Former ESPN broadcaster Jemele Hill is not happy with how her former colleague Stephen A. Smith responded to the Dana White controversy.
White remains in hot water after footage of him hitting his wife during an argument on New Year’s Eve went viral. He has since apologized to his wife for his role in the incident and claimed it was the only time they’ve gotten physical in their relationship.
White’s wife echoed that sentiment in a public statement, saying that his behavior was completely out of character. She also took responsibility for her role in the fight, which included hitting White during the altercation.
Criticism of White and his wife’s actions have been plentiful, although so is criticism of media coverage surrounding the incident. Actors Jamie Foxx and D.L. Hughley recently questioned media coverage and those taking a light stance on White.

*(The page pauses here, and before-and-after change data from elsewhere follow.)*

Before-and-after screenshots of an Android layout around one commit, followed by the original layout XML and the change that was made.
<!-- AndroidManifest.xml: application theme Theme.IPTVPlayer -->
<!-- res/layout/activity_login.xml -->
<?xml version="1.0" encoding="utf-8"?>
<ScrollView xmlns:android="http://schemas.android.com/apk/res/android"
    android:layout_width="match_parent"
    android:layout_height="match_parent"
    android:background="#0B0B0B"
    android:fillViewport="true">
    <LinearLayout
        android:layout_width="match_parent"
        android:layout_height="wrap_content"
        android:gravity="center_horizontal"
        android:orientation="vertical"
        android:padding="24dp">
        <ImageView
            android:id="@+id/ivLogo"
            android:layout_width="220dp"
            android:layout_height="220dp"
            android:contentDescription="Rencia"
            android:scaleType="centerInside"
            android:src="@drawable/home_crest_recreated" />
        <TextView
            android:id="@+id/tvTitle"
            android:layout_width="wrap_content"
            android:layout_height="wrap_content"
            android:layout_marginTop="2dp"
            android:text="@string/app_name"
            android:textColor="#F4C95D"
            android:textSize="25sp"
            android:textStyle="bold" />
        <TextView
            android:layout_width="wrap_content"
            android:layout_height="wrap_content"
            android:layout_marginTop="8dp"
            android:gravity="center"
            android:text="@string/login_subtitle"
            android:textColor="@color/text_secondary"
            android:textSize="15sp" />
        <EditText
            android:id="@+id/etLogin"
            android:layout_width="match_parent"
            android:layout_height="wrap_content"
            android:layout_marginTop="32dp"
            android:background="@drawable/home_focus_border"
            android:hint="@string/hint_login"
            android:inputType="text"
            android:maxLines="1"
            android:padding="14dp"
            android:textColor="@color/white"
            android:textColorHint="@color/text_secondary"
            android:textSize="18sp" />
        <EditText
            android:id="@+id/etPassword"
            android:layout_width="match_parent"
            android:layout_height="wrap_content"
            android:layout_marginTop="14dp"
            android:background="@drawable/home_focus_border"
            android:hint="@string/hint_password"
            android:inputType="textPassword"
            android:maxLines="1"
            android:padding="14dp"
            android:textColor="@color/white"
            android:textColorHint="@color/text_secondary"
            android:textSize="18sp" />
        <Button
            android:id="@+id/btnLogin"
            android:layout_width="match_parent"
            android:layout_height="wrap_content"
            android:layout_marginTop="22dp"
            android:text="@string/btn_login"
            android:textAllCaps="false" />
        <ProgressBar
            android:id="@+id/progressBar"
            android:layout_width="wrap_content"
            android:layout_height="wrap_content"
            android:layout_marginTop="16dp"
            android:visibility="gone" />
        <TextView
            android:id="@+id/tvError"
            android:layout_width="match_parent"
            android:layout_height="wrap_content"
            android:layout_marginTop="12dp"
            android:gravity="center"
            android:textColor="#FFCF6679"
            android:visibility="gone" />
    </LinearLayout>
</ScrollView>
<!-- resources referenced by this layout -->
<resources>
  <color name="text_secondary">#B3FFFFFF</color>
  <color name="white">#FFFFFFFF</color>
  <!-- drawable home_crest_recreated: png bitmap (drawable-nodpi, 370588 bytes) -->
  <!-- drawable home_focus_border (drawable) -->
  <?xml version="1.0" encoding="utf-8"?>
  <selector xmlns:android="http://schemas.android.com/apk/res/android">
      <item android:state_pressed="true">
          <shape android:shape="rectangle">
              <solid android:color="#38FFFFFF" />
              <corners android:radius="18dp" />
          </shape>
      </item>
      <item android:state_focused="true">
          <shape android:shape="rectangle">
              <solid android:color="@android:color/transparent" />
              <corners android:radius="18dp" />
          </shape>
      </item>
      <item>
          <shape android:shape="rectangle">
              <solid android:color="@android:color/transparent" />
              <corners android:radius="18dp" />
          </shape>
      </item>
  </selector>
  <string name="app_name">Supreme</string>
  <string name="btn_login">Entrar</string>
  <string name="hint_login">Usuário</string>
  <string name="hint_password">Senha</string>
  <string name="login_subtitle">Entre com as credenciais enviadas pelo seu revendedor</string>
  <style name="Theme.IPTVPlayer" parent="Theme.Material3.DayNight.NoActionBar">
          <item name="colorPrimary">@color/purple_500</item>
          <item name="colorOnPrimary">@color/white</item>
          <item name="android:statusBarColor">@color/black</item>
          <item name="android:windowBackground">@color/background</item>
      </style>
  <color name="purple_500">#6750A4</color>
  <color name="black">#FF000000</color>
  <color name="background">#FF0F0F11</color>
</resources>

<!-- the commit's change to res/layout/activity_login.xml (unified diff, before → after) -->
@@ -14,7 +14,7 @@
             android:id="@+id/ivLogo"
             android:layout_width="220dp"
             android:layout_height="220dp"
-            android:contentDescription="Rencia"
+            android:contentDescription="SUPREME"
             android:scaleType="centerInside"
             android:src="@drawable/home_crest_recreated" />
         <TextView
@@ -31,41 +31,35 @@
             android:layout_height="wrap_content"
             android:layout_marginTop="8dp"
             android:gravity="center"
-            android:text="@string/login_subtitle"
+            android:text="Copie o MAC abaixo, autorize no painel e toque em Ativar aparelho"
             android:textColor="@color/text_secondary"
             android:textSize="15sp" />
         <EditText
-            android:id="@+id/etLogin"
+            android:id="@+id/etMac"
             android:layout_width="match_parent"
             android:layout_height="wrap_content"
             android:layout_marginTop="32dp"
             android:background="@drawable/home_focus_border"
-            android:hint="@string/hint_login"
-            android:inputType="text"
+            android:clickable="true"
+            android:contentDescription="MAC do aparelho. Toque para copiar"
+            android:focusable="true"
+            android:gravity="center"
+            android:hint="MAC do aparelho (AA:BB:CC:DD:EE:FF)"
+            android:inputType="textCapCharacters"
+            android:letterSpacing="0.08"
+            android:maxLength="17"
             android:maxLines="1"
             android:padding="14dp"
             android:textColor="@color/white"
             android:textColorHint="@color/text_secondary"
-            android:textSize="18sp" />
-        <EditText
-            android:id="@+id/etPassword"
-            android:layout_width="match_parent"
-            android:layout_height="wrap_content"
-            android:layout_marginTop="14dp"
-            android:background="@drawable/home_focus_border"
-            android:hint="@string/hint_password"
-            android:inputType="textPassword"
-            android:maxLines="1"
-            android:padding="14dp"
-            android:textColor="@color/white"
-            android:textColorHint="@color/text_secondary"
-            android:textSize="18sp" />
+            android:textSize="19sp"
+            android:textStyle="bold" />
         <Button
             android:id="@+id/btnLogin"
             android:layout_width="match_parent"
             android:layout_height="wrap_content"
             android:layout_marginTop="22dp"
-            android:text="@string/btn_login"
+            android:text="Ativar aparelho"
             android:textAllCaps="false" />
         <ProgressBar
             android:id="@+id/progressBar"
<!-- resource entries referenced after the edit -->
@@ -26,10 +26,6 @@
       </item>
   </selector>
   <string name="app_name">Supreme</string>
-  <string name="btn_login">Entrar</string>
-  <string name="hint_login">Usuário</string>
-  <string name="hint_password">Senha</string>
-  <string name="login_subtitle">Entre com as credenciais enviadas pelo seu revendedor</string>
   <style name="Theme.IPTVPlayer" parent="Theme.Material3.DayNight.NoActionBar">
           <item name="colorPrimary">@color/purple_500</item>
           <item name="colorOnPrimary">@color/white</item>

Smith and Molly Qerim, co-hosts of ESPN’s First Take, recently responded to White’s fight with his wife by defending his character. Qerim shared her amicable relationship with White and said she has “the utmost respect” for him.

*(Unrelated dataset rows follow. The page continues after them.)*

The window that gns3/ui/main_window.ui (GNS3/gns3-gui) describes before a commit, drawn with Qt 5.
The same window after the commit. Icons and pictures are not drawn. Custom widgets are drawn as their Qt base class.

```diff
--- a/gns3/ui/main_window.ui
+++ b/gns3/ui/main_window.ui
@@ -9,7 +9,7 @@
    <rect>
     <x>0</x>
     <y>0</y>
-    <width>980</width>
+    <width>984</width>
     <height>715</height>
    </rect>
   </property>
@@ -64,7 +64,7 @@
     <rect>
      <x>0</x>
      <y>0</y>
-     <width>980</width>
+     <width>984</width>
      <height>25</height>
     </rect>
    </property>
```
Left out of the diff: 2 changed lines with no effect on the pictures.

Hill, a former ESPN personality, is appalled with how Smith and others have defended White’s character amidst controversy.
Jemele Hill: Stephen A. Smith, ESPN “Pretty Soft” On Dana White

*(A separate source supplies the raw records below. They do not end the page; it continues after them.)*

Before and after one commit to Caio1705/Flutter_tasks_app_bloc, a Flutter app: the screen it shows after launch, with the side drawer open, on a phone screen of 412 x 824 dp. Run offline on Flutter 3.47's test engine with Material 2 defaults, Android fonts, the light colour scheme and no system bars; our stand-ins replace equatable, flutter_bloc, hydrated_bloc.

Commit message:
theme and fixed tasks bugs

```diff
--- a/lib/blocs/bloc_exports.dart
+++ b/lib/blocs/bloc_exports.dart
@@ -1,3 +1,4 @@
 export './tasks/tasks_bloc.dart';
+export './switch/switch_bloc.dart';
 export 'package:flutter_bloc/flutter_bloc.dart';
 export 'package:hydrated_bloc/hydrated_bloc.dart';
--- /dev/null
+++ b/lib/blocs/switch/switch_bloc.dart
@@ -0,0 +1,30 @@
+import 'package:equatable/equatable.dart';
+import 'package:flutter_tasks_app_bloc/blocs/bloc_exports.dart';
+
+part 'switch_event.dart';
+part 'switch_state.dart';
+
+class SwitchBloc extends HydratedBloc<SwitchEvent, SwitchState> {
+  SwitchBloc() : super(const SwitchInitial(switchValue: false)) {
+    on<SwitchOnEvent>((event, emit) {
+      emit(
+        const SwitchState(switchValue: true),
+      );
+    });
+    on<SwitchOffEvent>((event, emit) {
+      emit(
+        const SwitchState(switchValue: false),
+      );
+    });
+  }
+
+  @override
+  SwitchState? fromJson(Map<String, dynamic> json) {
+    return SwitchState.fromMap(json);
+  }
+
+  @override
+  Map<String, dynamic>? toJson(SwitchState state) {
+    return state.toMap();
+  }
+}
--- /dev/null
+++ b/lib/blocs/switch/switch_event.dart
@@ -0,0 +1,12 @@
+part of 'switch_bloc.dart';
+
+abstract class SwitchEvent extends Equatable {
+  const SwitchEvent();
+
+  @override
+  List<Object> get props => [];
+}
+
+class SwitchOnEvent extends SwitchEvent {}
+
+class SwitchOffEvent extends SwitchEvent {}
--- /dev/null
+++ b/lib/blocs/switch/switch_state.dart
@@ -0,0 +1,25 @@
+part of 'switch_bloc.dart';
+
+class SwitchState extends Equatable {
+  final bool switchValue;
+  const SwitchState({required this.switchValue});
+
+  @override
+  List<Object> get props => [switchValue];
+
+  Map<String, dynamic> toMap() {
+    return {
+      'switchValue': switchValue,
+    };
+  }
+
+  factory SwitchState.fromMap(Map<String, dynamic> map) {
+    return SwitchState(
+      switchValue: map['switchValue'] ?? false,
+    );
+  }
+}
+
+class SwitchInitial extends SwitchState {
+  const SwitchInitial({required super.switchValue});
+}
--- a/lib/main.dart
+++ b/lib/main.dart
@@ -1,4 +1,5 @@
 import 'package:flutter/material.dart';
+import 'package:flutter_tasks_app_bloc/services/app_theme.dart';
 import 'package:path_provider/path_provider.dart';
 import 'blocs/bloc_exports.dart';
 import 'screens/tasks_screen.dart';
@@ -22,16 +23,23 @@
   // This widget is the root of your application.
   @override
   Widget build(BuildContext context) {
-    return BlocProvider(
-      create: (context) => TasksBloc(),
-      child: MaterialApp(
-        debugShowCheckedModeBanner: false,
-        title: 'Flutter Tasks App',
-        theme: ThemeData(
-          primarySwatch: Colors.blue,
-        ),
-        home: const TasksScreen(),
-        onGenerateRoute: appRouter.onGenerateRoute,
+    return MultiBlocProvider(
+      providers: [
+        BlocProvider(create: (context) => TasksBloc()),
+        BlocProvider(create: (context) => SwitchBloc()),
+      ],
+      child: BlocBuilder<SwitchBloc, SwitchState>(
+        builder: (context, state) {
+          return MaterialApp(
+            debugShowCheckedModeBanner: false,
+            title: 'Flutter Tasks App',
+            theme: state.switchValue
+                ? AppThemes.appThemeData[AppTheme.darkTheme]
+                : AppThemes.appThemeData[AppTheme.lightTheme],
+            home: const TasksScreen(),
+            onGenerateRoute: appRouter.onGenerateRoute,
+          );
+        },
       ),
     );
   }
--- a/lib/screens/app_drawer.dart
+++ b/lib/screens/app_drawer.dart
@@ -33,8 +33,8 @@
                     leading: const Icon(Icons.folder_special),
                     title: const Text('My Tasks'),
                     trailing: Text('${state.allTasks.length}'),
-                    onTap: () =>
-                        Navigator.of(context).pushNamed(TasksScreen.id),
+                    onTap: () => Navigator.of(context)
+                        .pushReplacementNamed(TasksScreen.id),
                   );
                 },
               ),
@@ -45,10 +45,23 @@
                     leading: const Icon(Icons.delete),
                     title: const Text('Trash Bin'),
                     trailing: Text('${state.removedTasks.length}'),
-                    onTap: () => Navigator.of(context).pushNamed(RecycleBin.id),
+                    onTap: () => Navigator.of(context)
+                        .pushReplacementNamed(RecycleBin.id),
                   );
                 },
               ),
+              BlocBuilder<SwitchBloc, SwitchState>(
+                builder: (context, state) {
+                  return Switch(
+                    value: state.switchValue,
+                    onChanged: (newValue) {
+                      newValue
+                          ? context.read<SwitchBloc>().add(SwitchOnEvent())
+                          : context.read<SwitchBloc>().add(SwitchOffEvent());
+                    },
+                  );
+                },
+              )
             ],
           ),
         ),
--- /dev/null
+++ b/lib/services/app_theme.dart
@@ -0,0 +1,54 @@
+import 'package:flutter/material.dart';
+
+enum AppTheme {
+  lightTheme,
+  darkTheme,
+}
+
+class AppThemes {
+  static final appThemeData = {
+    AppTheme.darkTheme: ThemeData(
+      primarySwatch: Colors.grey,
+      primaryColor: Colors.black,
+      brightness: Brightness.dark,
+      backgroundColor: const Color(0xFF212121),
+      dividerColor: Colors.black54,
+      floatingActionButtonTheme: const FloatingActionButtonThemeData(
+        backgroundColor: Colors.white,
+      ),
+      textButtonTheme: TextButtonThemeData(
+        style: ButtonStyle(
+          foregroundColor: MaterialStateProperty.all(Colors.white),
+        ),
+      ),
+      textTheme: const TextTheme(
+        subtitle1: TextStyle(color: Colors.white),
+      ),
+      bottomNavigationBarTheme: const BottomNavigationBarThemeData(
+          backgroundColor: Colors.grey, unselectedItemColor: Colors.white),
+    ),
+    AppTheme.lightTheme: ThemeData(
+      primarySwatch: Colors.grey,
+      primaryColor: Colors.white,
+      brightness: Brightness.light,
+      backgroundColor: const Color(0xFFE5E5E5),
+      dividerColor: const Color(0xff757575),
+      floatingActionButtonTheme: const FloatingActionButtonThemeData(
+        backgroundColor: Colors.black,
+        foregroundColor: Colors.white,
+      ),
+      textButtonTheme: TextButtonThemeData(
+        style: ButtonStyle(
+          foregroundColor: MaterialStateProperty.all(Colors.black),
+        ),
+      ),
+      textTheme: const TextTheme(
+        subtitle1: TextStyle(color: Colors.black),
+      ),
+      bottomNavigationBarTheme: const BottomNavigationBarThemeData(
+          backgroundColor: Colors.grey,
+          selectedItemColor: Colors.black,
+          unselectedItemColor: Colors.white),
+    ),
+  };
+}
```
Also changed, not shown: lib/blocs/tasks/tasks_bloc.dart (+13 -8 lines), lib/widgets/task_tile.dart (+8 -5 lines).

In a recent column for The Atlantic, Hill questioned Smith and ESPN’s response to White assaulting his wife.
“The issue isn’t that ESPN has ignored White’s situation entirely. It’s just that the coverage of the incident has overall been pretty soft,” Hill wrote. “Having worked at ESPN for 12 years, I know intimately the difference between cursory coverage and a nonstop national conversation fueled by the massive sports-media machine…
During her time at ESPN, Hill was a co-host for SC6 alongside Michael Smith up until 2018. She also contributed to ESPN’s digital media team and appeared on multiple television programs for the network.
The UFC and its owners, Endeavor, have yet to publicly comment on White’s viral fight. It’s uncertain if he’ll appear at upcoming UFC events amidst this controversy, including the year’s first pay-per-view at UFC 283.
MMA journalist Ariel Helwani has also questioned some of the media’s intentions with their coverage of White. He pointed to a double standard with how some media members respond to similar controversies in other sports compared to how they do in MMA.
As the aftermath of White’s incident continues to evolve, Hill remains hopeful that the media, including those at ESPN, change their tone on his domestic violence incident.
Do you agree with Jemele Hill’s criticism of media coverage of Dana White?